(CAN LISTEN WITH KIDS)
This is an excellent resource for listening and discussing with your kids. https://thekojonnamdishow.org/audio/#/shows/2020-06-01/kojo-for-kids-jason-reynold-talks-about-racism-and-the-protests/116828/@00:00 

 The MPD150 Report.

(LISTEN/READ OUT OF EARSHOT OF CHILDREN and then talk with them about it if you like.)
This is a “a 150-year performance review of the Minneapolis Police Department (MPD). The report is the product of an investigation into the conduct of the department over the fifteen decades since its founding in 1867. It includes a survey of its current role and impact, especially on marginalized communities, and an exploration of viable alternatives to the policing model.” Although the protesters are not a monolith, and there is not a single opinion or vision for community safety, this is a very reputable and widely supported report and vision.

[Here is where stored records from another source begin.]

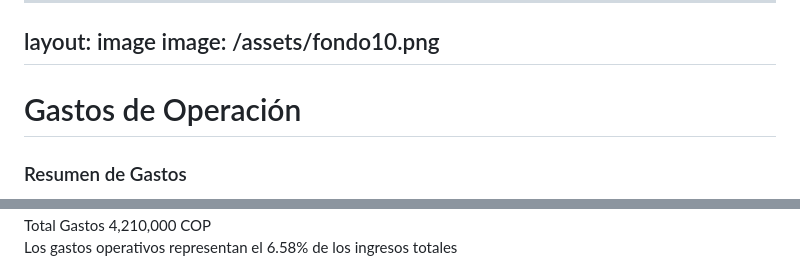
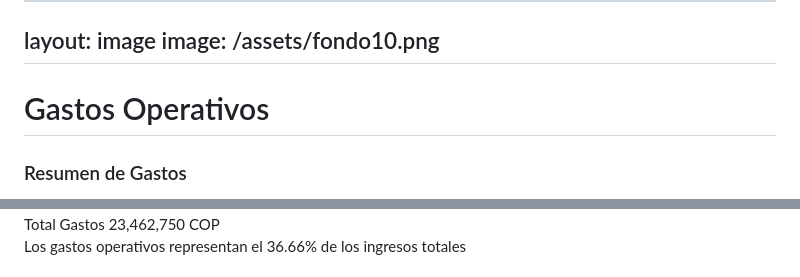
Before and after one commit to jucesbuitrago/pif_frontend, a Markdown page: slides.md, 2 parts joined by grey strips. Rendered like a GitHub page.

Commit message:
Gastos operativos

```diff
--- a/slides.md
+++ b/slides.md
@@ -707,7 +707,7 @@ image: /assets/fondo10.png
 ---
 
 
-# Gastos de Operación
+# Gastos Operativos
 
 <div class="max-w-4xl mx-auto">
   <div class="bg-white/80 backdrop-blur-sm p-6 rounded-2xl shadow-sm border border-amber-200">
@@ -763,16 +785,16 @@ image: /assets/fondo10.png
     </div>
   </div>
 </div>
-</div>
+  </div>
 
   <!-- Total -->
   <div class="pt-6 mt-6 border-t border-amber-200">
     <div class="flex justify-between items-center">
       <span class="text-lg font-medium text-amber-900">Total Gastos</span>
-      <span class="text-2xl font-bold text-amber-900">4,210,000 COP</span>
+      <span class="text-2xl font-bold text-amber-900">23,462,750 COP</span>
     </div>
     <div class="text-sm text-amber-700 mt-1">
-      Los gastos operativos representan el 6.58% de los ingresos totales
+      Los gastos operativos representan el 36.66% de los ingresos totales
     </div>
   </div>
   </div>
```
Also changed, not shown: other parts of slides.md (+36 -60 lines).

I have found it very helpful for deepening my own knowledge of the history of policing and of its current impacts.
Here is the report’s website: https://www.mpd150.com/
Here is the audio recording. This is what I would recommend listening to. It is well produced and engaging. https://soundcloud.com/user-317649837/enough-is-enough-a-150-year-performance-review-of-the-mpls-police-department

The Movement for Black Lives: Week of Action in Defense of Black Lives

(Again, I would look at this without your kids first, then with them if you like.)
The Movement for Black Lives has named different demands for every day from June 1 – June 6. Again, the protesters are not a monolith, but the Movement for Black Lives is one of the groups leading this moment, and their demands and visions are a guiding force. There are many action opportunities listed here with a range of risk levels from low risk to high risk. https://m4bl.org/week-of-action/ 


Resources provided by Sarah Yanuk